I am in the thick of the growing pains right now. They hurt and keep me awake some nights. They paralyze me with fear and send me in a downward spiral of nostalgia.

Then I am gently reminded of the truth. They are not mine. They don’t belong to me. They belong to God and He has just entrusted me to look after them here on Earth and guide them towards the truth. Keeping them little while that sounds wonderful, does nothing. They are meant to grow. They have a purpose and a calling and it’s my duty as their mother to help nurture and encourage that growth so they can become the people they were created to be. Knowing that makes days like today a little easier. Takes the pain away for a while.

So I will choose to be in the present moments with each of them. I will revel in the joyful moments as well as the hard ones. I will teach them truth. I will teach them love by showing them unconditionally; and loving them well– even when it’s hard. I will teach them joy. I will display peace and practice patience. I will teach them to be kind to others as well as to themselves. I will be gentle with them. I will lead by example in my faithfulness to God, my husband and to them so they in turn can be faithful people. I will teach them to be thankful and we together will count our blessings. Lastly I will teach them to be creatures of self-control. They will know how and when to say, “NO”, but more importantly they will be in control of  their words and actions.

Morning Tea

I had just put the baby down for his morning nap and my daughter and I had a little bit of time before she had to be at school. My daughter asked if we could have a tea party.

We went into her room and we had a pretend tea party. We then decided we needed real tea and rice cakes (her new favorite snack). As I reached into the cabinet to get the coffee mugs I saw two mugs that were packed full of memories.

When I was a little girl I spent a lot of time with my grandparents because I loved being there. We played, we rode horses, we played in hay bails, we rode in semi trucks and roamed pastures for hours.

Those memories are wonderful- but the most wonderful memories happened in the mornings. My grandma is an avid coffee drinker (must be genetic). She would sit in front of the mirror in her robe with curlers in her hair and sipped her coffee as she put on her makeup. I would sit next to her and watch her as I sipped my coffee from a cup that matched hers. They were sweet moments I cherish to this day.

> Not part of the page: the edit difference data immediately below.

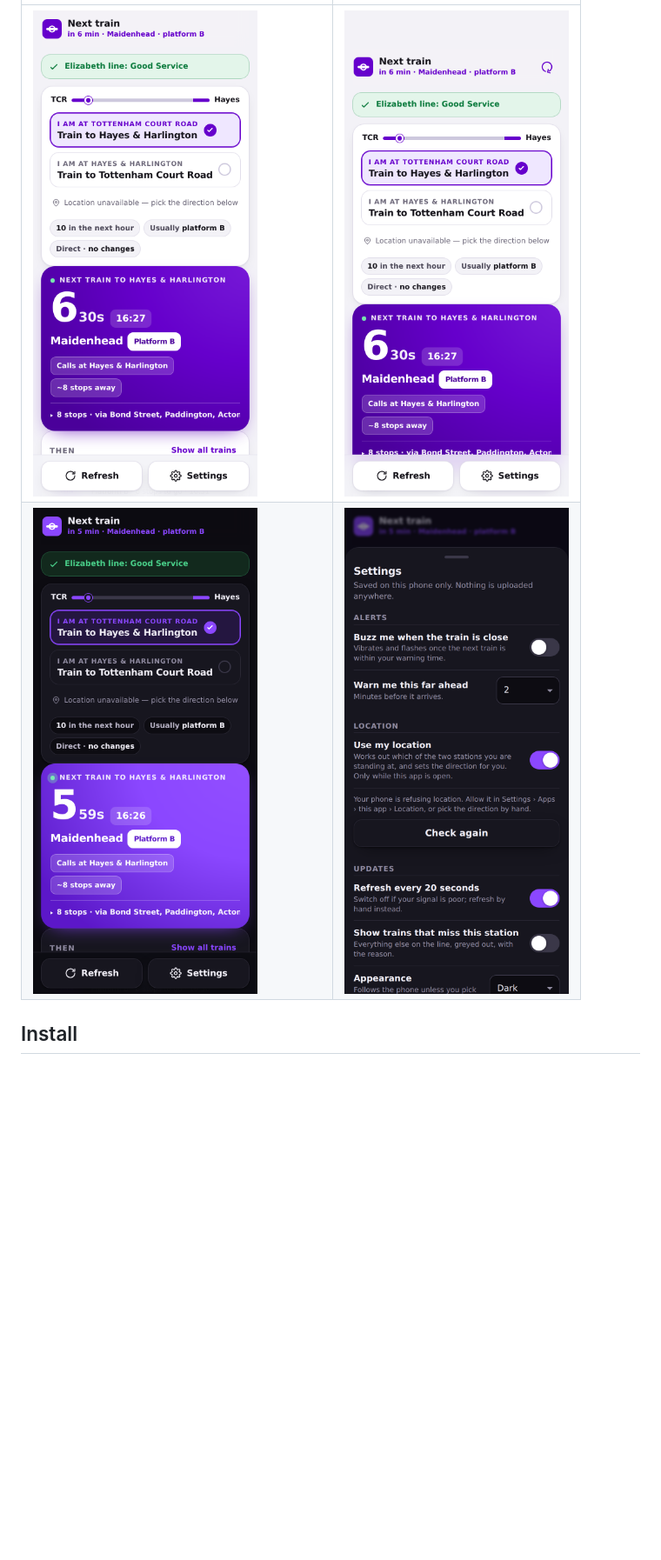
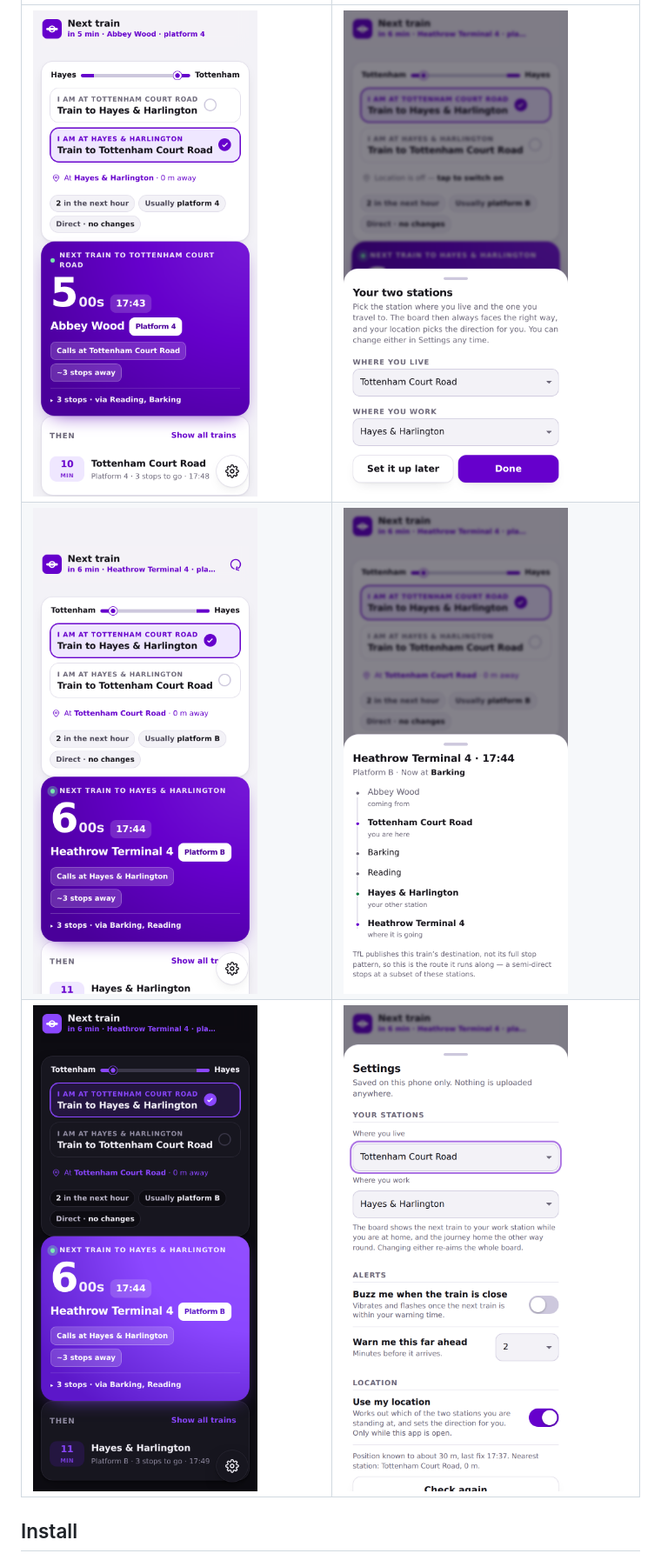
Before and after one commit to ViriatusOG/oli-commuter, a Markdown page: README.md, the part around one of its changes. Shown at 87% size. Drawn GitHub-style; pictures changed too: docs/screenshots/at-hayes.png, docs/screenshots/dark.png, docs/screenshots/pulling.png; blank space fills up the shorter version.

Commit message:
1.2.0: your two stations, tap a train for its route, pull-only refresh

```diff
--- a/README.md
+++ b/README.md
@@ -9,6 +9,7 @@ you are standing at.
 |---|---|
-| ![The board, opened at Hayes & Harlington](docs/screenshots/at-hayes.png) | ![Pulling down to refresh](docs/screenshots/pulling.png) |
-| ![Dark appearance](docs/screenshots/dark.png) | ![Settings, with the location section open](docs/screenshots/settings.png) |
+| ![The board, opened at Hayes & Harlington](docs/screenshots/at-hayes.png) | ![The setup sheet with home and work station](docs/screenshots/setup.png) |
+| ![Pulling down to refresh](docs/screenshots/pulling.png) | ![Tap a train to see the stops it serves](docs/screenshots/train.png) |
+| ![Dark appearance](docs/screenshots/dark.png) | ![Settings, with the two-station section open](docs/screenshots/settings.png) |
 
 ## Install
 
```
Also changed, not shown: other parts of README.md (+22 -12 lines), CHANGELOG.md (+13 -1 lines), 3 other files.
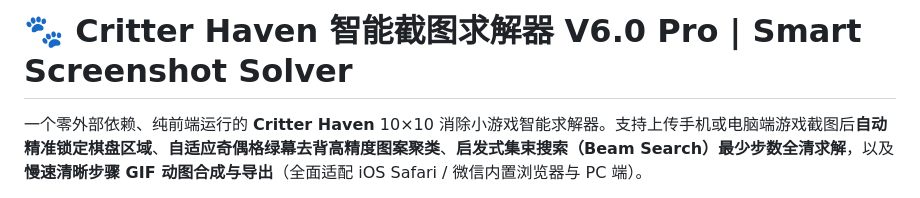
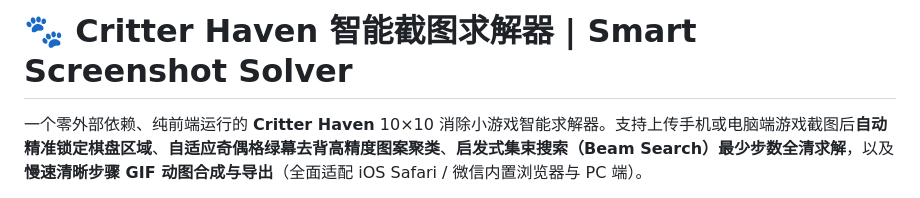
Before and after one commit to zxsz1989/critter-solver, a Markdown page: readme.md, the part around the change. Rendered like a GitHub page.

```diff
--- a/readme.md
+++ b/readme.md
@@ -1,4 +1,4 @@
-# 🐾 Critter Haven 智能截图求解器 V6.0 Pro | Smart Screenshot Solver
+# 🐾 Critter Haven 智能截图求解器  | Smart Screenshot Solver
 
 一个零外部依赖、纯前端运行的 **Critter Haven** 10×10 消除小游戏智能求解器。支持上传手机或电脑端游戏截图后**自动精准锁定棋盘区域**、**自适应奇偶格绿幕去背高精度图案聚类**、**启发式集束搜索（Beam Search）最少步数全清求解**，以及**慢速清晰步骤 GIF 动图合成与导出**（全面适配 iOS Safari / 微信内置浏览器与 PC 端）。
 
```
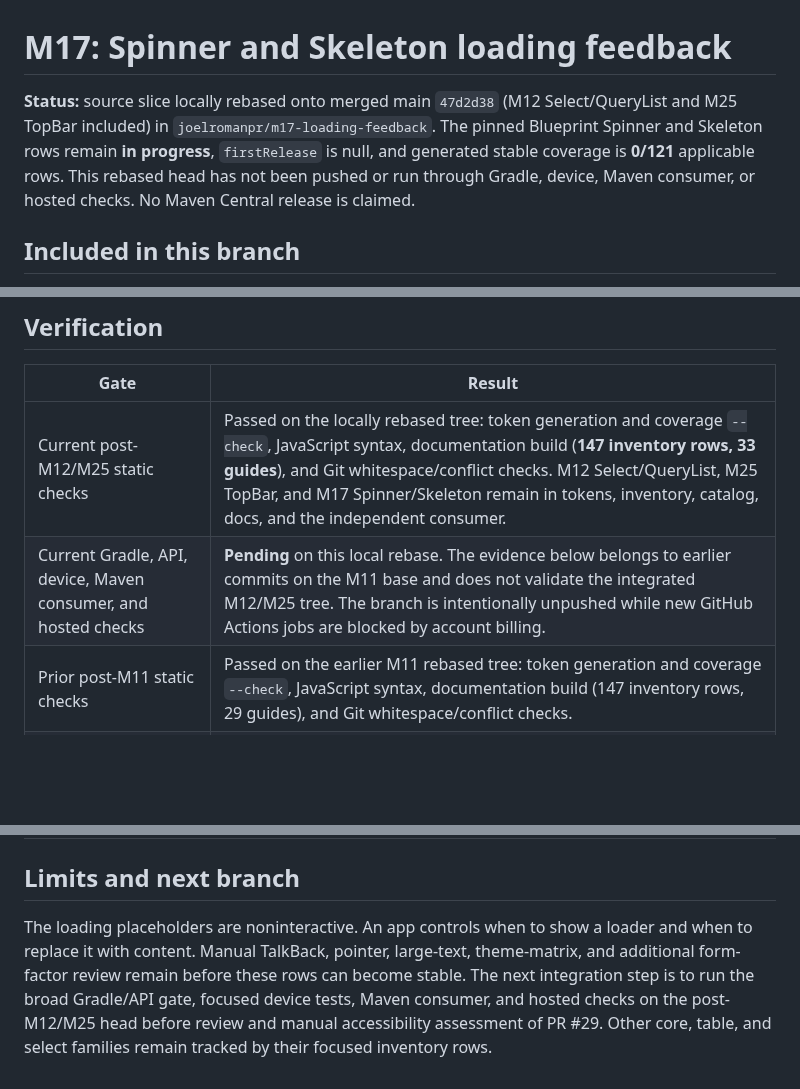
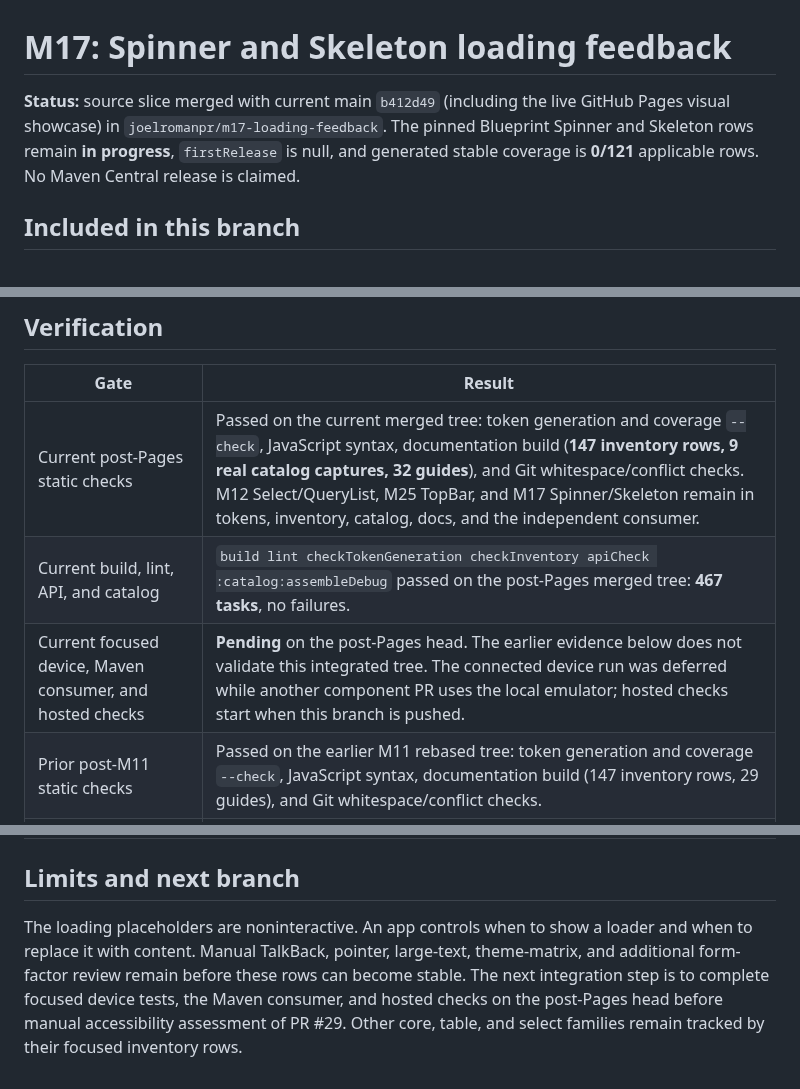
Before and after one commit to joelromanpr/brace-android, a Markdown page: docs/milestones/m17-loading-feedback.md, 3 parts joined by grey strips. Drawn GitHub-style; blank space fills up the shorter version.

Commit message:
docs(loading): record post-showcase integration checks

```diff
--- a/docs/milestones/m17-loading-feedback.md
+++ b/docs/milestones/m17-loading-feedback.md
@@ -1,6 +1,6 @@
 # M17: Spinner and Skeleton loading feedback
 
-**Status:** source slice locally rebased onto merged main `47d2d38` (M12 Select/QueryList and M25 TopBar included) in `joelromanpr/m17-loading-feedback`. The pinned Blueprint Spinner and Skeleton rows remain **in progress**, `firstRelease` is null, and generated stable coverage is **0/121** applicable rows. This rebased head has not been pushed or run through Gradle, device, Maven consumer, or hosted checks. No Maven Central release is claimed.
+**Status:** source slice merged with current main `b412d49` (including the live GitHub Pages visual showcase) in `joelromanpr/m17-loading-feedback`. The pinned Blueprint Spinner and Skeleton rows remain **in progress**, `firstRelease` is null, and generated stable coverage is **0/121** applicable rows. No Maven Central release is claimed.
 
 ## Included in this branch
 
@@ -13,8 +13,9 @@
 
 | Gate | Result |
 | --- | --- |
-| Current post-M12/M25 static checks | Passed on the locally rebased tree: token generation and coverage `--check`, JavaScript syntax, documentation build (**147 inventory rows, 33 guides**), and Git whitespace/conflict checks. M12 Select/QueryList, M25 TopBar, and M17 Spinner/Skeleton remain in tokens, inventory, catalog, docs, and the independent consumer. |
-| Current Gradle, API, device, Maven consumer, and hosted checks | **Pending** on this local rebase. The evidence below belongs to earlier commits on the M11 base and does not validate the integrated M12/M25 tree. The branch is intentionally unpushed while new GitHub Actions jobs are blocked by account billing. |
+| Current post-Pages static checks | Passed on the current merged tree: token generation and coverage `--check`, JavaScript syntax, documentation build (**147 inventory rows, 9 real catalog captures, 32 guides**), and Git whitespace/conflict checks. M12 Select/QueryList, M25 TopBar, and M17 Spinner/Skeleton remain in tokens, inventory, catalog, docs, and the independent consumer. |
+| Current build, lint, API, and catalog | `build lint checkTokenGeneration checkInventory apiCheck :catalog:assembleDebug` passed on the post-Pages merged tree: **467 tasks**, no failures. |
+| Current focused device, Maven consumer, and hosted checks | **Pending** on the post-Pages head. The earlier evidence below does not validate this integrated tree. The connected device run was deferred while another component PR uses the local emulator; hosted checks start when this branch is pushed. |
 | Prior post-M11 static checks | Passed on the earlier M11 rebased tree: token generation and coverage `--check`, JavaScript syntax, documentation build (147 inventory rows, 29 guides), and Git whitespace/conflict checks. |
 | Prior post-M11 build, lint, API, and catalog | `build lint checkTokenGeneration checkInventory apiCheck :catalog:assembleDebug` passed with **377 tasks**. Generated API baselines and icon/loading catalog samples compiled together. |
 | Prior post-M11 API 36 device tests | `BraceLoadingTest` passed **5/5** with no failures or skips (**71 tasks**): determinate and indeterminate range semantics, reduced-motion pixels, sizing/intent tokens, large text, RTL, high contrast, and automated accessibility checks. |
@@ -24,4 +25,4 @@
 
 ## Limits and next branch
 
-The loading placeholders are noninteractive. An app controls when to show a loader and when to replace it with content. Manual TalkBack, pointer, large-text, theme-matrix, and additional form-factor review remain before these rows can become stable. The next integration step is to run the broad Gradle/API gate, focused device tests, Maven consumer, and hosted checks on the post-M12/M25 head before review and manual accessibility assessment of PR #29. Other core, table, and select families remain tracked by their focused inventory rows.
+The loading placeholders are noninteractive. An app controls when to show a loader and when to replace it with content. Manual TalkBack, pointer, large-text, theme-matrix, and additional form-factor review remain before these rows can become stable. The next integration step is to complete focused device tests, the Maven consumer, and hosted checks on the post-Pages head before manual accessibility assessment of PR #29. Other core, table, and select families remain tracked by their focused inventory rows.
```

As a kid we would always joke about how long it took grandma to get ready in the morning but I always admired and loved how she eased into her day. She never rushed. She took time to pamper herself and to make herself feel important. I rarely do that. I feel as though I am rushed from the moment I open my eyes to the second I close them at night.

As I sat there in my jammies and had a tea party with my little love I realized I am “missing it.” I am missing life because I am so often rushed from one thing to the next. I miss out on the things happening in front of me. Had I not taken a moment to slow down and just sit with my daughter for a tea party I would have missed a wonderful conversation with her. I would have missed out on creating moments for her and I to cherish with those same mugs my grandma and I used.

I could continue to live this rushed lifestyle of bouncing from one thing to the other and miss out on life. Or I could be like my grandma and take things slowly. I could sip my coffee rather than drink cup after cup just as quickly as I pour it.

For today I will choose to sip my coffee and embrace the day because I don’t want to spend another day “missing it.”